● Your goal: Every record below is to be repeated exactly, with the pictures left out.

● Records to process:
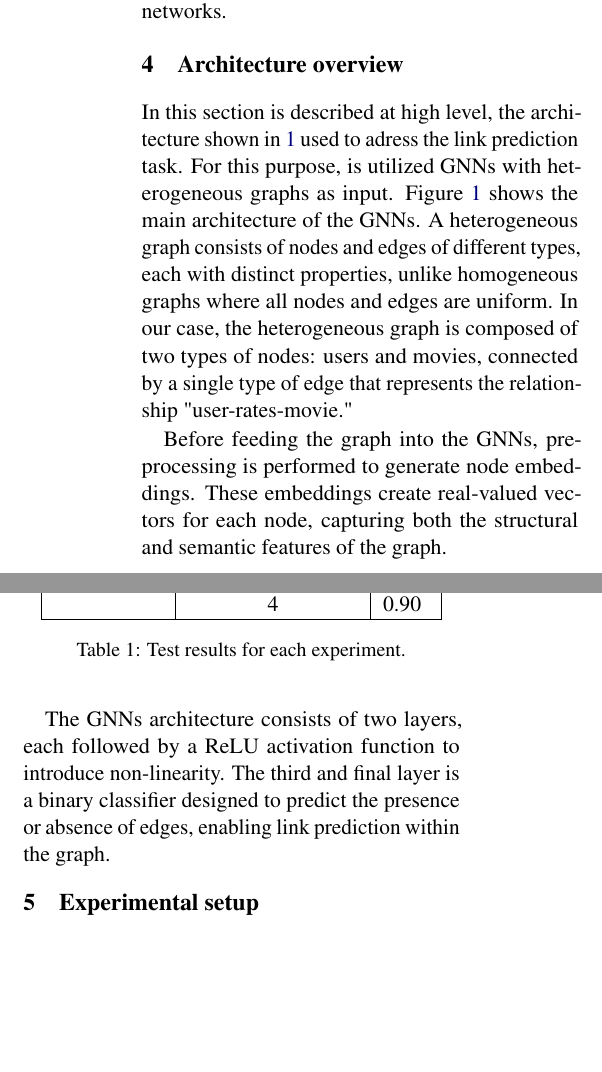
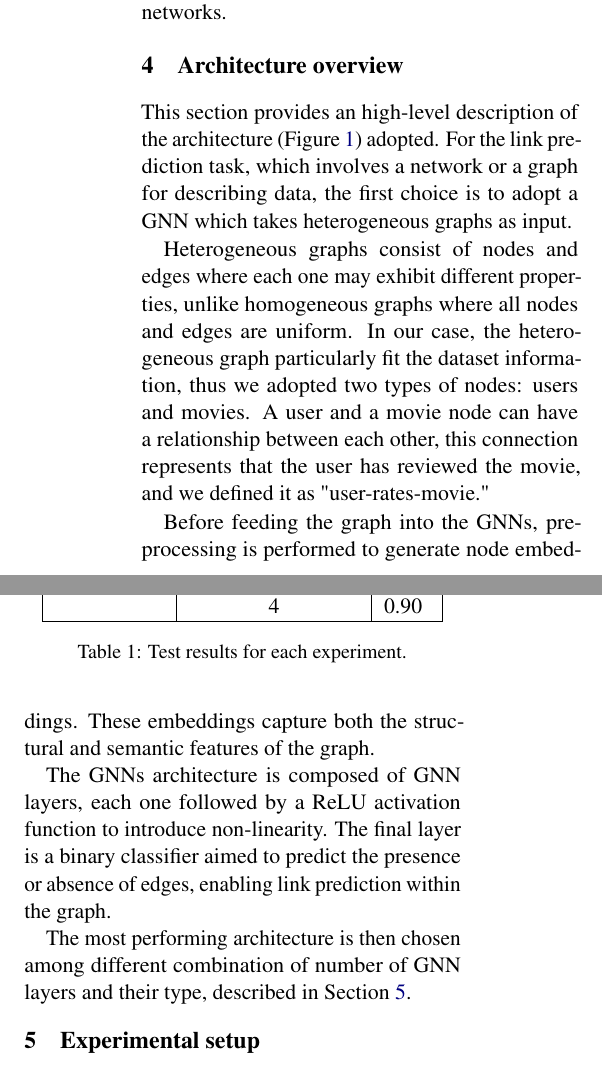
Before and after one commit to alessandroPetz/BISS2024-GNN-report, a LaTeX paper (BISS2024-GNN-report.tex): two parts of the columns of page 2 of 4, joined at a grey line, cut so that both start at the same text, the shorter picture padded with empty space. Compiled offline with pdfLaTeX.

Commit message:
rephrase sec 4

```diff
--- a/BISS2024-GNN-report.tex
+++ b/BISS2024-GNN-report.tex
@@ -170,24 +170,25 @@ techniques and GNNs to model interactions and predict missing links in various n
 research avenues focusing on enhancing prediction accuracy, scalability, and adaptability in large and dynamic networks.
 
 \section{Architecture overview}\label{sec:architecture-overview}
-In this section is described at high level, the architecture shown in \ref{fig:architecture} used to adress
-the link prediction task.
-For this purpose, is utilized \acp{gnn} with heterogeneous graphs
-as input. \Cref{fig:architecture} shows the main architecture of the \acp{gnn}.
-A heterogeneous graph consists of nodes and edges of different types,
-each with distinct properties, unlike homogeneous graphs where all nodes and edges are
-uniform. In our case, the heterogeneous graph is composed of two types of nodes:
-users and movies, connected by a single type of edge that represents the relationship "user-rates-movie."
+This section provides an high-level description of the architecture (\Cref{fig:architecture}) adopted.
+For the link prediction task, which involves a network or a graph for describing data, the first choice is to adopt a \ac{gnn} which takes heterogeneous graphs as input.
+
+Heterogeneous graphs consist of nodes and edges where each one may exhibit different properties,
+unlike homogeneous graphs where all nodes and edges are uniform.
+In our case, the heterogeneous graph particularly fit the dataset information,
+thus we adopted two types of nodes: users and movies.
+A user and a movie node can have a relationship between each other, this connection represents that the user has reviewed the movie, and we defined it as "user-rates-movie."
 
 Before feeding the graph into the \acp{gnn}, pre-processing is performed to
-generate node embeddings. These embeddings create real-valued vectors for each node,
-capturing both the structural and semantic features of the graph.
+generate node embeddings.
+These embeddings capture both the structural and semantic features of the graph.
 
-The \acp{gnn} architecture consists of two layers, each followed by a ReLU activation
-function to introduce non-linearity. The third and final layer is a binary classifier
-designed to predict the presence or absence of edges, enabling link prediction within the
+The \acp{gnn} architecture is composed of \ac{gnn} layers, each one followed by a ReLU activation
+function to introduce non-linearity. The final layer is a binary classifier
+aimed to predict the presence or absence of edges, enabling link prediction within the
 graph.
 
+The most performing architecture is then chosen among different combination of number of \ac{gnn} layers and their type, described in \Cref{sec:experimental-setup}.
 
 
 \begin{figure*}
```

● Solution to this problem:
Before and after one commit to alessandroPetz/BISS2024-GNN-report, a LaTeX paper (BISS2024-GNN-report.tex): two parts of the columns of page 2 of 4, joined at a grey line, cut so that both start at the same text, the shorter picture padded with empty space. Compiled offline with pdfLaTeX.

Commit message:
rephrase sec 4

```diff
--- a/BISS2024-GNN-report.tex
+++ b/BISS2024-GNN-report.tex
@@ -170,24 +170,25 @@ techniques and GNNs to model interactions and predict missing links in various n
 research avenues focusing on enhancing prediction accuracy, scalability, and adaptability in large and dynamic networks.
 
 \section{Architecture overview}\label{sec:architecture-overview}
-In this section is described at high level, the architecture shown in \ref{fig:architecture} used to adress
-the link prediction task.
-For this purpose, is utilized \acp{gnn} with heterogeneous graphs
-as input. \Cref{fig:architecture} shows the main architecture of the \acp{gnn}.
-A heterogeneous graph consists of nodes and edges of different types,
-each with distinct properties, unlike homogeneous graphs where all nodes and edges are
-uniform. In our case, the heterogeneous graph is composed of two types of nodes:
-users and movies, connected by a single type of edge that represents the relationship "user-rates-movie."
+This section provides an high-level description of the architecture (\Cref{fig:architecture}) adopted.
+For the link prediction task, which involves a network or a graph for describing data, the first choice is to adopt a \ac{gnn} which takes heterogeneous graphs as input.
+
+Heterogeneous graphs consist of nodes and edges where each one may exhibit different properties,
+unlike homogeneous graphs where all nodes and edges are uniform.
+In our case, the heterogeneous graph particularly fit the dataset information,
+thus we adopted two types of nodes: users and movies.
+A user and a movie node can have a relationship between each other, this connection represents that the user has reviewed the movie, and we defined it as "user-rates-movie."
 
 Before feeding the graph into the \acp{gnn}, pre-processing is performed to
-generate node embeddings. These embeddings create real-valued vectors for each node,
-capturing both the structural and semantic features of the graph.
+generate node embeddings.
+These embeddings capture both the structural and semantic features of the graph.
 
-The \acp{gnn} architecture consists of two layers, each followed by a ReLU activation
-function to introduce non-linearity. The third and final layer is a binary classifier
-designed to predict the presence or absence of edges, enabling link prediction within the
+The \acp{gnn} architecture is composed of \ac{gnn} layers, each one followed by a ReLU activation
+function to introduce non-linearity. The final layer is a binary classifier
+aimed to predict the presence or absence of edges, enabling link prediction within the
 graph.
 
+The most performing architecture is then chosen among different combination of number of \ac{gnn} layers and their type, described in \Cref{sec:experimental-setup}.
 
 
 \begin{figure*}
```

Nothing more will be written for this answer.